Have today's public sector strikes had the desired impact or did they simply fall short?
Prison officers across England, Scotland and Wales have returned to work after their walkout over changes to their retirement age.
Union officials said the Government was planning to attack hours, holidays, sick pay and flexible arrangements under a review of working conditions announced last year.
PCS general secretary Mark Serwotka said the lives of civil and public servants were being made more difficult by cuts.
The Government is facing a fresh strike by civil servants after a union announced it is balloting 250,000 of its members in a row over pay, pensions and working conditions.
The Public and Commercial Services union (PCS) warned of a series of walkouts across England, Wales and Scotland, adding that it would seek support from other unions about co-ordinated action.
Voting will start on February 8 and close on March 4, raising the threat of pre-Easter stoppages.
250,000 civil servants are to be balloted on strikes over pay, pensions and working conditions, said the PCS union.

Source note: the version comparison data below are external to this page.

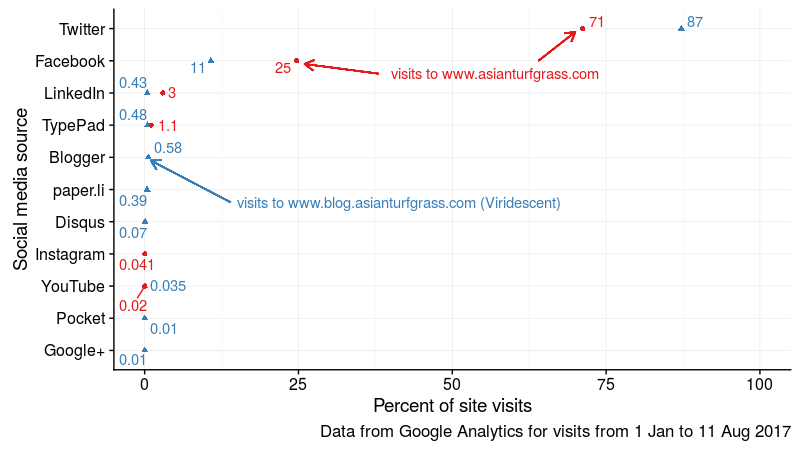
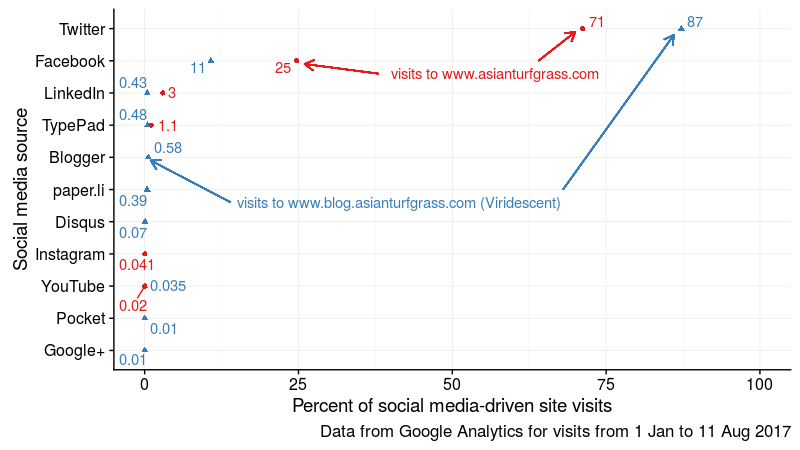
updated images and text

diff --git a/_posts/2017-08-11-which-social-network-work.md b/_posts/2017-08-11-which-social-network-work.md
@@ -2,7 +2,7 @@
 layout: post
 title: "Turfgrass industry social network use for work"
 subtitle: "David Phipps asks which network is preferred for work"
-share-img: "/img/site_visits.png"
+share-img: "http://www.asianturfgrass.com/img/site_visits.png"
 tags: [data analysis, social media]
 ---
 
@@ -14,8 +14,8 @@ As I look at the poll on Twitter, as it stands now, Twitter is the winner in a l
 
 It's interesting that LinkedIn is not even on the poll, but that is supposed to be a network for work. And I know a few turfgrass people or regions that do seem to have quite a bit of stuff on LinkedIn.
 
-I prefer Twitter. By a landslide. Of all the visits to [www.blog.asianturfgrass.com](http://www.blog.asianturfgrass.com/), 65% come from social media. And of those, 87% are from Twitter. And about 80% of the visits to [www.asianturfgrass.com](http://www.asianturfgrass.com/) are through some type of social media, and 71% of those are from Twitter. 
+I prefer Twitter. By a landslide. Of all the visits to [www.blog.asianturfgrass.com](http://www.blog.asianturfgrass.com/), 65% come from social media. And of those coming from some type of social media, 87% are from Twitter. And about 80% of the visits to [www.asianturfgrass.com](http://www.asianturfgrass.com/) are through some type of social media, and 71% of those are from Twitter. 
 
 ![visits to ATC by social media source](/img/site_visits.svg)
 
-I share ATC posts on a range of social media platforms, but it is really only from Twitter that visitors come to read what I've written.
+I share ATC posts on a range of social media platforms, but it is really only from Twitter that vistors click to visit the ATC sites.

GMB suspended threatened strike action earlier this year over the introduction of new rosters which the union said would have led to a reduction in incomes of members after the company agreed to enter talks. Talks broke down last Friday.
GMB organiser Gary Pearce said: "GMB negotiators have been in talks to reach an agreement to resolve this issue since the agreed suspension of the strike action scheduled over Easter.
"It is a shame that Swissport has made and then withdrawn a number of proposals including a return to the original four-days-on and two-days-off roster which would have settled the dispute. The proposals were withdrawn last Friday."
Stansted airport is set to be hit by seven days of strike action by ground staff belonging to the GMB union.
The action, by staff employed by ground service company Swissport, includes stoppages over the Queen's Diamond Jubilee bank holiday weekend at the beginning of June.
- The first of the stoppages, in a dispute over rosters, will be from 5.30am on Wednesday to 5.30am on Thursday.
- There will also be strikes from 5.30am on Saturday until 5.30am on Monday May 28 and from 5.30am on Saturday June 2 until 5.30am on Wednesday June 6.
- The June 2-6 strike includes the two Jubilee bank holiday days of Monday June 4 and Tuesday June 5.
– General Secretary of Unite Len McCluskey
Today has been a fantastic success and there will be more strikes in June, at the end of the summer, the winter, next spring and on and on and on.
We need to make it clear that the coalition of resistence we have with groups such as students and senior citizens is generating momentum.
The PM's spokesman said: "Clearly, we think the industrial action is unnecessary. We have set out our proposals for reforming public sector pensions.
"We think they are fair, we think they ensure that public sector pensions remain among the very best available and they mean we can sustain that system into the future.
"I think most people recognise that the Government has to deal with the financial situation it is faced with and that that means taking some difficult decisions to cut public spending."
Prime Minister David Cameron's official spokesman said Downing Street believed the impact of today's strikes to have been limited, thanks in part to "robust" contingency plans.
"My information is that the impact of the strike has been quite limited."
"The situation on the borders has been managed well and without delays and the vast majority of Job Centres have remained open, so the contingency plans have been working."
Contingency plans have involved drafting in additional people to man border posts, including some who have been trained up to work in the busy periods expected during the Olympics.